- _Task instructions_: If a line in the listing below includes the string "README", pull it out.
______________________________
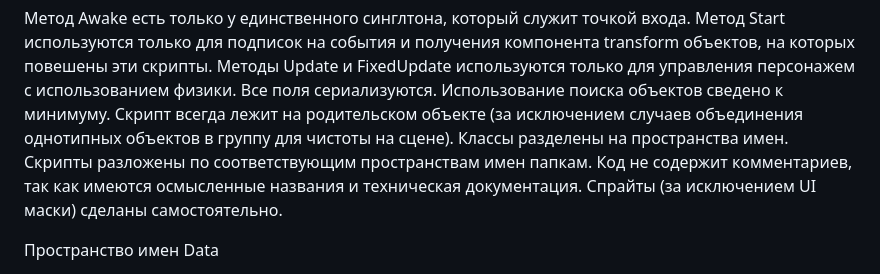
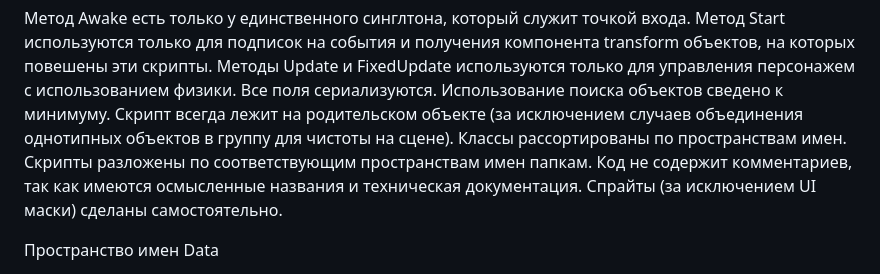
Before and after one commit to JhoJho19/GBTestTaskTry3BlashkoEvgenii, a Markdown page: README.md, the part around the change. GitHub-like rendering.

```diff
--- a/README.md
+++ b/README.md
@@ -21,7 +21,7 @@ The end screen.
 Методы Update и FixedUpdate используются только для управления персонажем с использованием физики.
 Все поля сериализуются. Использование поиска объектов сведено к минимуму.
 Скрипт всегда лежит на родительском объекте (за исключением случаев объединения однотипных объектов в группу для чистоты на сцене).
-Классы разделены на пространства имен. Скрипты разложены по соответствующим пространствам имен папкам.
+Классы рассортированы по пространствам имен. Скрипты разложены по соответствующим пространствам имен папкам.
 Код не содержит комментариев, так как имеются осмысленные названия и техническая документация.
 Спрайты (за исключением UI маски) сделаны самостоятельно.
 
```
______________________________
- _Expected answer_:
Before and after one commit to JhoJho19/GBTestTaskTry3BlashkoEvgenii, a Markdown page: README.md, the part around the change. GitHub-like rendering.
--- a/README.md
+++ b/README.md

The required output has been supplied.